This chart by Natasha Hutchins lays out a helpful breakdown of Inquiry Cycle steps into easy to digest, action-oriented parts. I will try to be doing the same in greater detail before the school year starts.

Collecting samples from the ocean

Using their handmade plankton nets, the Grade 7 braved the strong winds and winter weather to gather seawater samples from Suma and Ashiya beach. The students learned firsthand what fieldwork is like for real marine scientists.

Finding plankton at the aquarium

Many of the students have been to Suma Aquarium, but few have looked for plankton there. Many kinds of sea animals begin life in planktonic form, and if you look closely at the water, you can see the tiny meroplankton (animals that are plankton as babies and grow into adult forms) moving around. With that in mind, we made it a goal to check out Suma Aquarium.
We even got lucky because there was a special Clione, or sea angel, exhibit, and Clione start off life as plankton.

Processing samples

After two days of collecting samples, we have begun processing and recording data. So far, the Grade 7 students have found a bunch of zooplankton and some phytoplankton in their wet slides. The kids are excited to continue their search in the next class.
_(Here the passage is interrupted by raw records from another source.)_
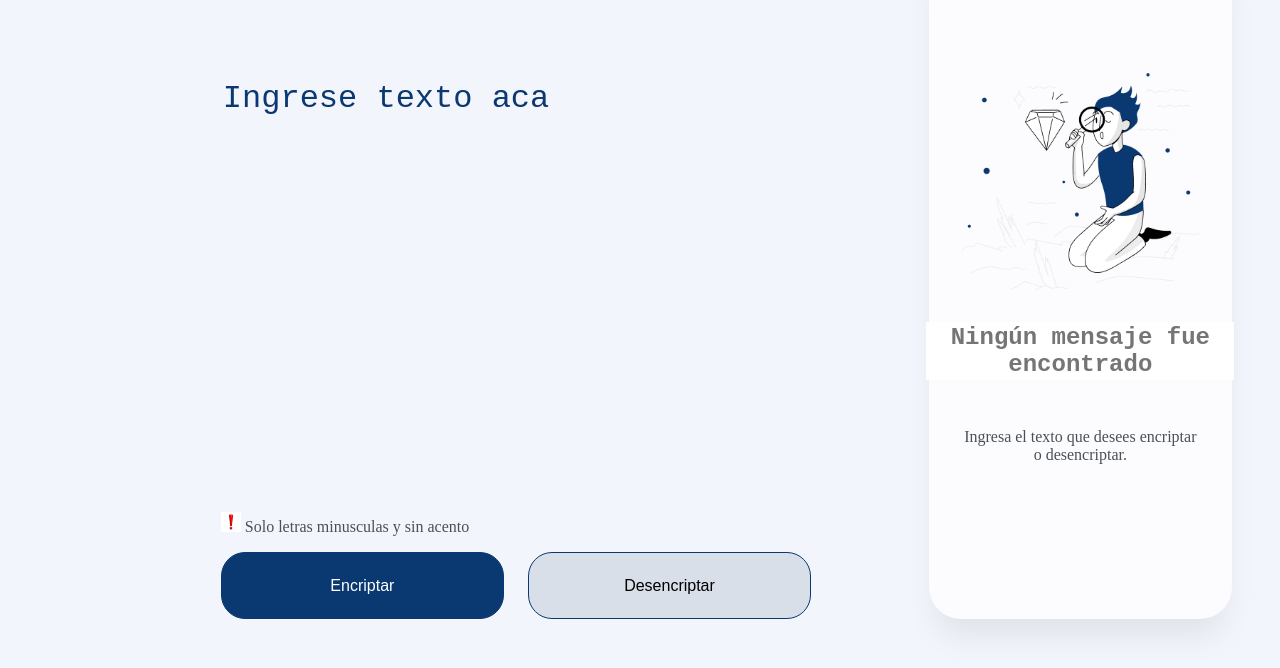
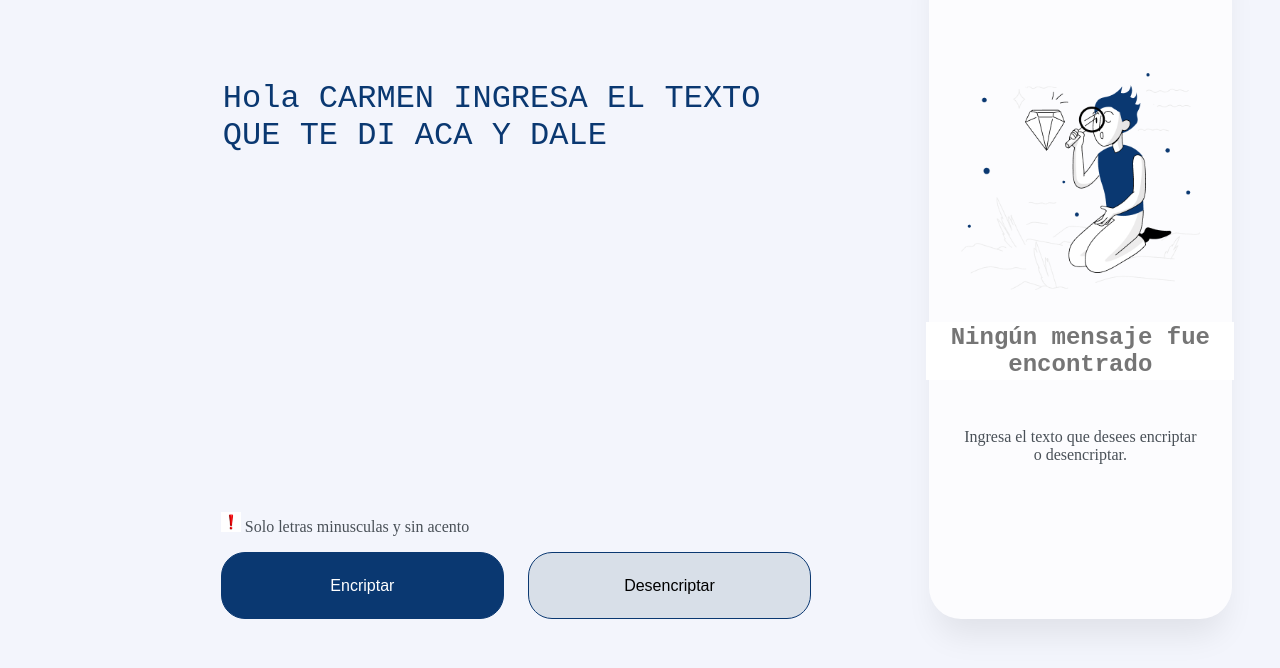
Before and after one commit to alexvadelgado/Encriptador, a plain HTML site: page index.html in a window 1280 px wide. Shown: the part 118-786 px from the top of the page. Drawn offline with Linux system fonts and the light colour scheme.

Commit message:
Update index.html

```diff
--- a/index.html
+++ b/index.html
@@ -24,7 +24,7 @@
     <main>
         <div class="main">
             <div class="izquierda">
-                <textarea id="ingresoTexto" class="texto" placeholder="Ingrese texto aca"></textarea >
+                <textarea id="ingresoTexto" class="texto" placeholder="Hola CARMEN INGRESA EL TEXTO QUE TE DI ACA Y DALE DESENCRIPTAR"></textarea >
 
                 <div class="izq_footer">
                     <img class="exclamacion" src="img/exclamacion.avif" alt="exclamacion">
```
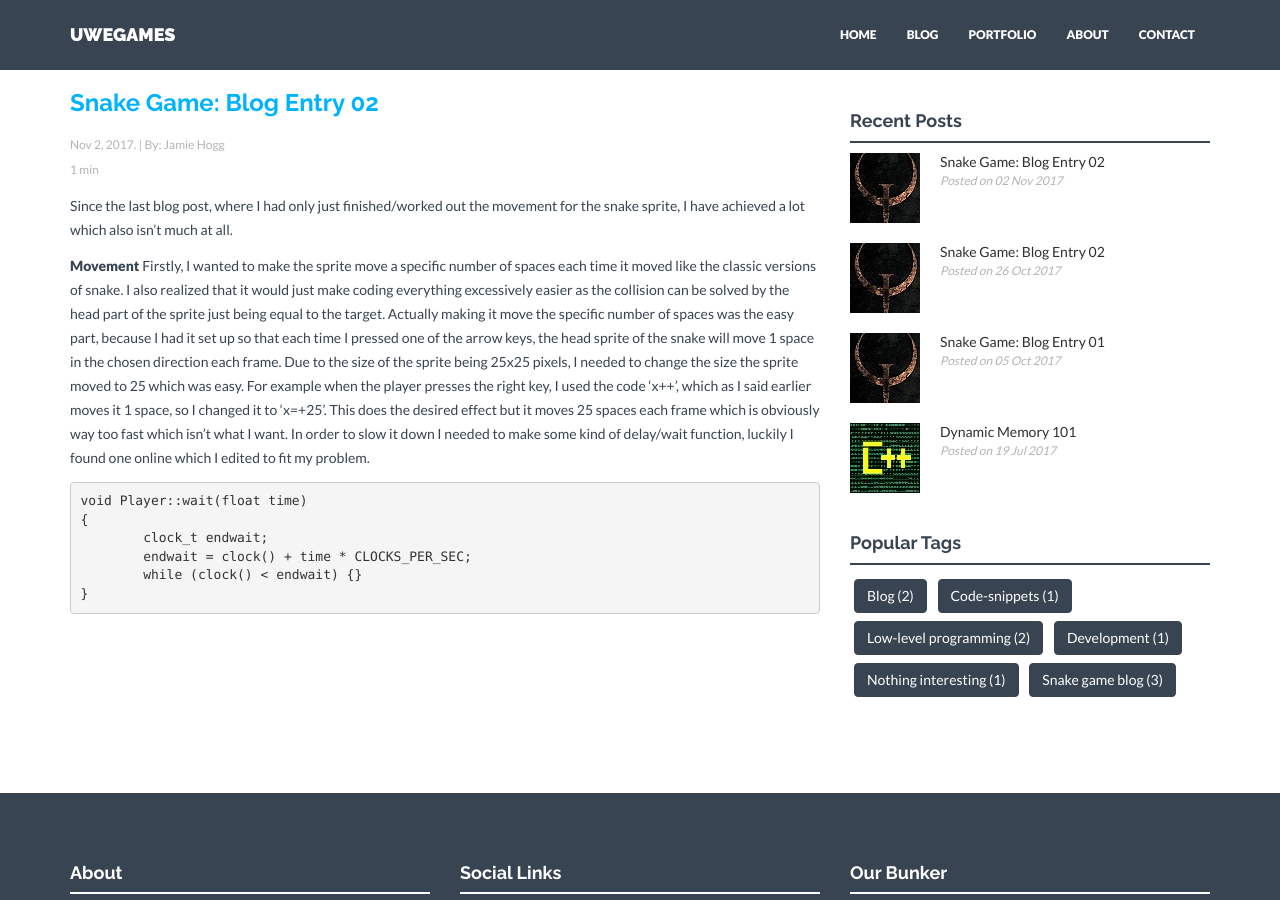
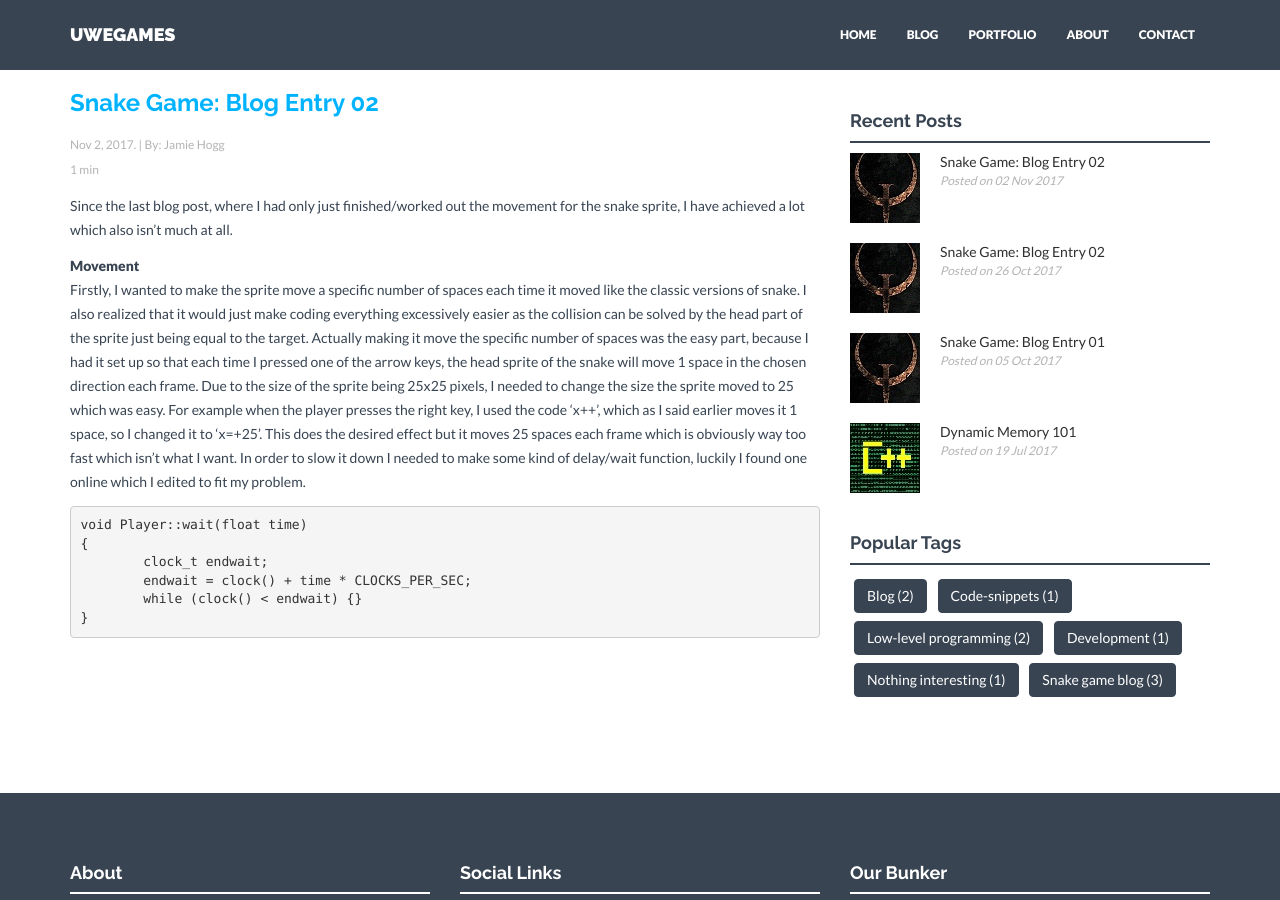
Before and after one commit to JamieHogg/JamieHogg.github.io, a Jekyll site: the page built from _posts/2017-11-02-snake_game.markdown, in a window 1280 px wide and 900 px high, scrolled down 539 px. Built offline with Jekyll 4.4.1, drawn with Linux system fonts in a browser that asks for light colours; nearby versions of some CDN libraries.

```diff
--- a/_posts/2017-11-02-snake_game.markdown
+++ b/_posts/2017-11-02-snake_game.markdown
@@ -10,7 +10,7 @@ thumb: quake_thumb.jpg
 ---
 Since the last blog post, where I had only just finished/worked out the movement for the snake sprite, I have achieved a lot which also isn't much at all.
 
-<b>Movement</b>
+<b>Movement</b><BR>
 Firstly, I wanted to make the sprite move a specific number of spaces each time it moved like the classic versions of snake. I also realized that it would just make coding everything excessively easier as the collision can be solved by the head part of the sprite just being equal to the target. Actually making it move the specific number of spaces was the easy part, because I had it set up so that each time I pressed one of the arrow keys, the head sprite of the snake will move 1 space in the chosen direction each frame. Due to the size of the sprite being 25x25 pixels, I needed to change the size the sprite moved to 25 which was easy.
 For example when the player presses the right key, I used the code 'x++', which as I said earlier moves it 1 space, so I changed it to 'x=+25'. This does the desired effect but it moves 25 spaces each frame which is obviously way too fast which isn't what I want.
 In order to slow it down I needed to make some kind of delay/wait function, luckily I found one online which I edited to fit my problem.
```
Grade 7 is hoping to discover a new species in their water samples. Anything is possible!